AIM OF THE EXERCISE:
Look at each line of the records and count those with "style" in them. Please answer with the count alone.

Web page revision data
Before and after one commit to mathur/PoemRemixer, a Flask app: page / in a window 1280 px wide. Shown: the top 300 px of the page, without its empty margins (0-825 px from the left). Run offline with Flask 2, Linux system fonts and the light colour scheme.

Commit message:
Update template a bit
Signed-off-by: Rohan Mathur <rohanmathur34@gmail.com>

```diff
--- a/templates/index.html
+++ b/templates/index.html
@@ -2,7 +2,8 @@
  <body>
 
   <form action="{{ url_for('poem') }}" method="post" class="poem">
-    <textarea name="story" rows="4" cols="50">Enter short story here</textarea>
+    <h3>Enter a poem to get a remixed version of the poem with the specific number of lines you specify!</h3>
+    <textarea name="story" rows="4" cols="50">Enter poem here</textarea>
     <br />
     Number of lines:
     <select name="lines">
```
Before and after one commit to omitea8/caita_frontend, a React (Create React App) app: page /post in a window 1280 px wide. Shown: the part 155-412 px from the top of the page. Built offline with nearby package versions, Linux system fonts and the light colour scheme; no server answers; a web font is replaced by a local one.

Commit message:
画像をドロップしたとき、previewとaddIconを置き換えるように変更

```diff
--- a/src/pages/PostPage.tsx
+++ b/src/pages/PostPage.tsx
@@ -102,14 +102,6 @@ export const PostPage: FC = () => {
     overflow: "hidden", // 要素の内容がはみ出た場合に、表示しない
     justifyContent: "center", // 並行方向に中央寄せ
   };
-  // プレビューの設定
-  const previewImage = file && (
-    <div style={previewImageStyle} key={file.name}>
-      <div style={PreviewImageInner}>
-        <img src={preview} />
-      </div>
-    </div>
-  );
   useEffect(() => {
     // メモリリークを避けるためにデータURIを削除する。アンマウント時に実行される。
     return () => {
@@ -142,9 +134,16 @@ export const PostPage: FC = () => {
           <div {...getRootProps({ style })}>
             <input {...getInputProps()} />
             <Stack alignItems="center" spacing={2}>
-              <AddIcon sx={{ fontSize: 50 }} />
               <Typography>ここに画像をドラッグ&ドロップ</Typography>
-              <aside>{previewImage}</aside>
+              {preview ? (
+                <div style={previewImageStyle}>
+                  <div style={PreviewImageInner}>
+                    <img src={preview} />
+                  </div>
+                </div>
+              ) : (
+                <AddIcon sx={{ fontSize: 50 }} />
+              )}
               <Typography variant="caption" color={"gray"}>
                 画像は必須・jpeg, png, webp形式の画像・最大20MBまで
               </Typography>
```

SOLUTION TO THE PROBLEM:
5